It has been well documented that the use of dry optics in depth profiling by confocal Raman microspectroscopy significantly distorts the laser focal volume, thus negatively affecting the spatial resolution of the measurements. In that case, the resulting in-depth confocal profile is an outcome of several contributions: the broadening of the laser spot due to instrumental factors and diffraction, the spreading of the illuminated region due to refraction of the laser beam at the sample surface, and the influence of the confocal aperture in the collection path of the laser beam. Everall and Batchelder et al. developed simple models that describe the effect of the last two factors, i.e., laser refraction and the diameter of the pinhole aperture, on the confocal profile. In this work, we compare these theoretical predictions with experimental data obtained on a series of well-defined planar interfaces, generated by contact between thin polyethylene (PE) films (35, 53, 75, and 105 μm thickness) and a much thicker poly(methyl methacrylate) (PMMA) piece. We included two refinements in the above-mentioned models: the broadening of the laser spot due to instrumental factors and diffraction and a correction for the overestimation in the decay rate of collection efficiency predicted by Batchelder et al. These refinements were included through a semiempirical approach, consisting of independently measuring the Raman step-response in the absence of refraction by using a silicon wafer and the actual intensity decay of a thick and transparent polymer film. With these improvements, the model reliably reproduces fine features of the confocal profiles for both PE films and PMMA substrates. The results of this work show that these simple models can not only be used to assist data interpretation, but can also be used to quantitatively predict in-depth confocal profiles in experiments carried out with dry optics.
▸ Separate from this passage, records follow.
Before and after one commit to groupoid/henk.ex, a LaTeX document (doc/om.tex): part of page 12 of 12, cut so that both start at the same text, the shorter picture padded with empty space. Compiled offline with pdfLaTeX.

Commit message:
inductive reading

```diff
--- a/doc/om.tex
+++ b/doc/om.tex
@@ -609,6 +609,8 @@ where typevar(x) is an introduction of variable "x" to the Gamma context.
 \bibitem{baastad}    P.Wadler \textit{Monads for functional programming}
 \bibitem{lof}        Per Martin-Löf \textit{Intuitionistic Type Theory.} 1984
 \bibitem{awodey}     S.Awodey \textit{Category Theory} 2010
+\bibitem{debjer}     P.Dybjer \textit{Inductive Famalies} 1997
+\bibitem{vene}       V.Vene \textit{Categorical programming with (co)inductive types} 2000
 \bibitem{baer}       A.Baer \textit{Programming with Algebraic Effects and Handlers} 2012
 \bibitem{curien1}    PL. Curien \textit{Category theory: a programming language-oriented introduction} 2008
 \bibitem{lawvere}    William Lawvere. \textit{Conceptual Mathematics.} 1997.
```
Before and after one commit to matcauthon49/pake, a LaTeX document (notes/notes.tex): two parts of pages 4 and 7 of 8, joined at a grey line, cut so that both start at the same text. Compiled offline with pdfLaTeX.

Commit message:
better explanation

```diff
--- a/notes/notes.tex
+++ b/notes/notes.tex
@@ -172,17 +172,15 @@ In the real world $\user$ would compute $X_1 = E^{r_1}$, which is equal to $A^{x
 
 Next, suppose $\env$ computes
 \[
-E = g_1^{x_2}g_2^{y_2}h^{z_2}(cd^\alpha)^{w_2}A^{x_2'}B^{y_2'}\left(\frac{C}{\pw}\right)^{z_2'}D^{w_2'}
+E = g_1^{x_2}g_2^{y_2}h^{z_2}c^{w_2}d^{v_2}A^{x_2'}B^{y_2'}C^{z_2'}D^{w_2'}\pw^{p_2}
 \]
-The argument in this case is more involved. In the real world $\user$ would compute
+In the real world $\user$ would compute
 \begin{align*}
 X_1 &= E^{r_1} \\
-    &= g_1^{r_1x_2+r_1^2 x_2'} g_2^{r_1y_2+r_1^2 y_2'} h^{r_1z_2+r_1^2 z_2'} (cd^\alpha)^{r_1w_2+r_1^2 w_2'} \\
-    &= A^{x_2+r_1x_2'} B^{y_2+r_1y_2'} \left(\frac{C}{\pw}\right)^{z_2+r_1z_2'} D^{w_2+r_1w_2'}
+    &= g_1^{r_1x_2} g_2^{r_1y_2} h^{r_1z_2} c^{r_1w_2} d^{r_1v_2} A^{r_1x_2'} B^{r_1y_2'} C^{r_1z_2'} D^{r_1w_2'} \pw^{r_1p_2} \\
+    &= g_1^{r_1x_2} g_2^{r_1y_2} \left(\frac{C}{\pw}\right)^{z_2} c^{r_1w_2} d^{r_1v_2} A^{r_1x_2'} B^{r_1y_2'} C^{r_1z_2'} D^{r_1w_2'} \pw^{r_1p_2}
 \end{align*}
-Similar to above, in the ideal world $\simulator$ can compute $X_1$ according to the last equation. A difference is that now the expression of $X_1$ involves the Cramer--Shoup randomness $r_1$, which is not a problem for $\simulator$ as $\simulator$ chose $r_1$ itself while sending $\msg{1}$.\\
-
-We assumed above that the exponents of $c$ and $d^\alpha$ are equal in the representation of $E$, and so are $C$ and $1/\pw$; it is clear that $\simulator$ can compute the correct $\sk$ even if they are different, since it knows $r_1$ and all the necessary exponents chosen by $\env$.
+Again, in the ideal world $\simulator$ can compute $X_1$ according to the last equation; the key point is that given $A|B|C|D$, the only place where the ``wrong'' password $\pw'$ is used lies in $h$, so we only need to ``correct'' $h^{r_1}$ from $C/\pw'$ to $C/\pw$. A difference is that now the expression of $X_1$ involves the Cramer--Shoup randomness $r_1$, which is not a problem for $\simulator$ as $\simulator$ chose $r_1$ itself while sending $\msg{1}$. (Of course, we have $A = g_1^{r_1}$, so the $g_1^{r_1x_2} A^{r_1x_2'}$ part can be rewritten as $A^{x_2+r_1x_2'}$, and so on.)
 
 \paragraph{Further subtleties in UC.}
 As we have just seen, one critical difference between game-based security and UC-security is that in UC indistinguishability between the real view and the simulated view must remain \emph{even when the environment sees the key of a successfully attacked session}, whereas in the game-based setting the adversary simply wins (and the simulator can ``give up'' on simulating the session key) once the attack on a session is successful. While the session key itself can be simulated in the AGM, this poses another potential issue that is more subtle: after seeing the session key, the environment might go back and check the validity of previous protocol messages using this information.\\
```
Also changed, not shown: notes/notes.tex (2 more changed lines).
PDF Article

Cited By

You do not have subscription access to this journal. Cited by links are available to subscribers only. You may subscribe either as an OSA member, or as an authorized user of your institution.

Contact your librarian or system administrator
Login to access OSA Member Subscription